* _The problem_:
Copy every record below, exactly as written.

* _Change detection outputs_:
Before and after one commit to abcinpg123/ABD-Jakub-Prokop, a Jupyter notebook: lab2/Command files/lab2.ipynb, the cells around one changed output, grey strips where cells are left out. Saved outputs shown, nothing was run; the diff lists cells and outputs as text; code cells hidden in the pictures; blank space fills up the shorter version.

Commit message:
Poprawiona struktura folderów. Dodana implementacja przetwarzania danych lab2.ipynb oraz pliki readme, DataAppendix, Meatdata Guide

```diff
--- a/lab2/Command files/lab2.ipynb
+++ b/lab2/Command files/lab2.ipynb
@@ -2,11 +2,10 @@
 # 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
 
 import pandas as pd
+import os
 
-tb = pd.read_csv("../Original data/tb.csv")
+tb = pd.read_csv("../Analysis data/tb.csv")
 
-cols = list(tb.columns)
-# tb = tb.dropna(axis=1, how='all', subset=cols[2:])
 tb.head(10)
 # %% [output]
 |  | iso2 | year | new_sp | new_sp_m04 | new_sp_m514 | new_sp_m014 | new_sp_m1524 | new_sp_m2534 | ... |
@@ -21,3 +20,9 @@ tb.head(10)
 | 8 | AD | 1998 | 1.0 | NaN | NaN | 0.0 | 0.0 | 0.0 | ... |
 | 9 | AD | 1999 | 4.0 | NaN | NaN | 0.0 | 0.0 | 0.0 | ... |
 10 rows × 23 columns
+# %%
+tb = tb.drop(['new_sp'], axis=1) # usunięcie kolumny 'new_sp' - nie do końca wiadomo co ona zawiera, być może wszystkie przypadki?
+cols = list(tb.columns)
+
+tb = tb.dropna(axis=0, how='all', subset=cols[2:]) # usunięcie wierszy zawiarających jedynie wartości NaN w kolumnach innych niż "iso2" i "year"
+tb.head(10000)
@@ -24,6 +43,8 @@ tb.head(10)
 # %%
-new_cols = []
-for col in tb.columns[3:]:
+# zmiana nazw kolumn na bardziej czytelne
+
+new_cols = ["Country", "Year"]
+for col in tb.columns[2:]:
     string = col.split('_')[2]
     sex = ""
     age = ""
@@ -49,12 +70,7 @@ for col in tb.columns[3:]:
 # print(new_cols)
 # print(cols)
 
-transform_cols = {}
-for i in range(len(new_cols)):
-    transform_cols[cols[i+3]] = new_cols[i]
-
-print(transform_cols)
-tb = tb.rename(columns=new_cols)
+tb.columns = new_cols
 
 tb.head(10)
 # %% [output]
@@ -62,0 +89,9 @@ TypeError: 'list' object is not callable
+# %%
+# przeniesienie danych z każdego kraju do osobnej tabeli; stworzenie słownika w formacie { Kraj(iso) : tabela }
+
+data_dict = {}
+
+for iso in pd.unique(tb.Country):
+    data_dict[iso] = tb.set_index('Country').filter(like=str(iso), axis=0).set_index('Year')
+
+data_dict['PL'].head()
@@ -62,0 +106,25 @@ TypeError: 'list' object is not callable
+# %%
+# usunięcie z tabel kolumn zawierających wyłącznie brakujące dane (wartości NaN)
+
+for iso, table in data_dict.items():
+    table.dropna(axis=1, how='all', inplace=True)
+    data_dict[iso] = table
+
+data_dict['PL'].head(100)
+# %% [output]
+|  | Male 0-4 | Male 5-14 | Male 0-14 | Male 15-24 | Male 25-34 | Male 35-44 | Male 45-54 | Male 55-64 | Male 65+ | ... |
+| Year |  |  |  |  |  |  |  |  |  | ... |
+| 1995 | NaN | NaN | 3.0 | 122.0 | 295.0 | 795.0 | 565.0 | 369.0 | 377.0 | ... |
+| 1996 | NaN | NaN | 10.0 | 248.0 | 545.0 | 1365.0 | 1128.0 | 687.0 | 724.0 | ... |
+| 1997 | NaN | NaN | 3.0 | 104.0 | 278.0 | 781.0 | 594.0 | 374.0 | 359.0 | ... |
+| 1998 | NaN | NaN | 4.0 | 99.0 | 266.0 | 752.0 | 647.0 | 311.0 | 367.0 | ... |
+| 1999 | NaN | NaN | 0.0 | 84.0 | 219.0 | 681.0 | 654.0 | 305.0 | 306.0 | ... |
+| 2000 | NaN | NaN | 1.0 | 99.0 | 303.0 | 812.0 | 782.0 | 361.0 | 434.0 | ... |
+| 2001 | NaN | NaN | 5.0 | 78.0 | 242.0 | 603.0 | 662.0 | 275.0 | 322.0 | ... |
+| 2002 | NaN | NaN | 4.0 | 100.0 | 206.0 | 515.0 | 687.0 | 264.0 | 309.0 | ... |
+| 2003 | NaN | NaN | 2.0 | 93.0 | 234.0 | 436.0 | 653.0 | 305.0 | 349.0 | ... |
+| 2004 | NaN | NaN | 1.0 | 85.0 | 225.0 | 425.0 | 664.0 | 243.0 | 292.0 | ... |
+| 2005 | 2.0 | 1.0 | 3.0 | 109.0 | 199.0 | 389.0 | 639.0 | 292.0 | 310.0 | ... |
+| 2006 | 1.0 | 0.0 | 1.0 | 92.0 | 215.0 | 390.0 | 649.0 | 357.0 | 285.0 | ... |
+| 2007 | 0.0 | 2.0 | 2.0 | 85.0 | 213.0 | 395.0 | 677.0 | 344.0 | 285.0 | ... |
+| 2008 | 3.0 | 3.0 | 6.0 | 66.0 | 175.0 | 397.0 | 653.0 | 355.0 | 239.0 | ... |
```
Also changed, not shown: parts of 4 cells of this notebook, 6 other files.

* _Response_:
Before and after one commit to abcinpg123/ABD-Jakub-Prokop, a Jupyter notebook: lab2/Command files/lab2.ipynb, the cells around one changed output, grey strips where cells are left out. Saved outputs shown, nothing was run; the diff lists cells and outputs as text; code cells hidden in the pictures; blank space fills up the shorter version.

Commit message:
Poprawiona struktura folderów. Dodana implementacja przetwarzania danych lab2.ipynb oraz pliki readme, DataAppendix, Meatdata Guide

```diff
--- a/lab2/Command files/lab2.ipynb
+++ b/lab2/Command files/lab2.ipynb
@@ -2,11 +2,10 @@
 # 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
 
 import pandas as pd
+import os
 
-tb = pd.read_csv("../Original data/tb.csv")
+tb = pd.read_csv("../Analysis data/tb.csv")
 
-cols = list(tb.columns)
-# tb = tb.dropna(axis=1, how='all', subset=cols[2:])
 tb.head(10)
 # %% [output]
 |  | iso2 | year | new_sp | new_sp_m04 | new_sp_m514 | new_sp_m014 | new_sp_m1524 | new_sp_m2534 | ... |
@@ -21,3 +20,9 @@ tb.head(10)
 | 8 | AD | 1998 | 1.0 | NaN | NaN | 0.0 | 0.0 | 0.0 | ... |
 | 9 | AD | 1999 | 4.0 | NaN | NaN | 0.0 | 0.0 | 0.0 | ... |
 10 rows × 23 columns
+# %%
+tb = tb.drop(['new_sp'], axis=1) # usunięcie kolumny 'new_sp' - nie do końca wiadomo co ona zawiera, być może wszystkie przypadki?
+cols = list(tb.columns)
+
+tb = tb.dropna(axis=0, how='all', subset=cols[2:]) # usunięcie wierszy zawiarających jedynie wartości NaN w kolumnach innych niż "iso2" i "year"
+tb.head(10000)
@@ -24,6 +43,8 @@ tb.head(10)
 # %%
-new_cols = []
-for col in tb.columns[3:]:
+# zmiana nazw kolumn na bardziej czytelne
+
+new_cols = ["Country", "Year"]
+for col in tb.columns[2:]:
     string = col.split('_')[2]
     sex = ""
     age = ""
@@ -49,12 +70,7 @@ for col in tb.columns[3:]:
 # print(new_cols)
 # print(cols)
 
-transform_cols = {}
-for i in range(len(new_cols)):
-    transform_cols[cols[i+3]] = new_cols[i]
-
-print(transform_cols)
-tb = tb.rename(columns=new_cols)
+tb.columns = new_cols
 
 tb.head(10)
 # %% [output]
@@ -62,0 +89,9 @@ TypeError: 'list' object is not callable
+# %%
+# przeniesienie danych z każdego kraju do osobnej tabeli; stworzenie słownika w formacie { Kraj(iso) : tabela }
+
+data_dict = {}
+
+for iso in pd.unique(tb.Country):
+    data_dict[iso] = tb.set_index('Country').filter(like=str(iso), axis=0).set_index('Year')
+
+data_dict['PL'].head()
@@ -62,0 +106,25 @@ TypeError: 'list' object is not callable
+# %%
+# usunięcie z tabel kolumn zawierających wyłącznie brakujące dane (wartości NaN)
+
+for iso, table in data_dict.items():
+    table.dropna(axis=1, how='all', inplace=True)
+    data_dict[iso] = table
+
+data_dict['PL'].head(100)
+# %% [output]
+|  | Male 0-4 | Male 5-14 | Male 0-14 | Male 15-24 | Male 25-34 | Male 35-44 | Male 45-54 | Male 55-64 | Male 65+ | ... |
+| Year |  |  |  |  |  |  |  |  |  | ... |
+| 1995 | NaN | NaN | 3.0 | 122.0 | 295.0 | 795.0 | 565.0 | 369.0 | 377.0 | ... |
+| 1996 | NaN | NaN | 10.0 | 248.0 | 545.0 | 1365.0 | 1128.0 | 687.0 | 724.0 | ... |
+| 1997 | NaN | NaN | 3.0 | 104.0 | 278.0 | 781.0 | 594.0 | 374.0 | 359.0 | ... |
+| 1998 | NaN | NaN | 4.0 | 99.0 | 266.0 | 752.0 | 647.0 | 311.0 | 367.0 | ... |
+| 1999 | NaN | NaN | 0.0 | 84.0 | 219.0 | 681.0 | 654.0 | 305.0 | 306.0 | ... |
+| 2000 | NaN | NaN | 1.0 | 99.0 | 303.0 | 812.0 | 782.0 | 361.0 | 434.0 | ... |
+| 2001 | NaN | NaN | 5.0 | 78.0 | 242.0 | 603.0 | 662.0 | 275.0 | 322.0 | ... |
+| 2002 | NaN | NaN | 4.0 | 100.0 | 206.0 | 515.0 | 687.0 | 264.0 | 309.0 | ... |
+| 2003 | NaN | NaN | 2.0 | 93.0 | 234.0 | 436.0 | 653.0 | 305.0 | 349.0 | ... |
+| 2004 | NaN | NaN | 1.0 | 85.0 | 225.0 | 425.0 | 664.0 | 243.0 | 292.0 | ... |
+| 2005 | 2.0 | 1.0 | 3.0 | 109.0 | 199.0 | 389.0 | 639.0 | 292.0 | 310.0 | ... |
+| 2006 | 1.0 | 0.0 | 1.0 | 92.0 | 215.0 | 390.0 | 649.0 | 357.0 | 285.0 | ... |
+| 2007 | 0.0 | 2.0 | 2.0 | 85.0 | 213.0 | 395.0 | 677.0 | 344.0 | 285.0 | ... |
+| 2008 | 3.0 | 3.0 | 6.0 | 66.0 | 175.0 | 397.0 | 653.0 | 355.0 | 239.0 | ... |
```
Also changed, not shown: parts of 4 cells of this notebook, 6 other files.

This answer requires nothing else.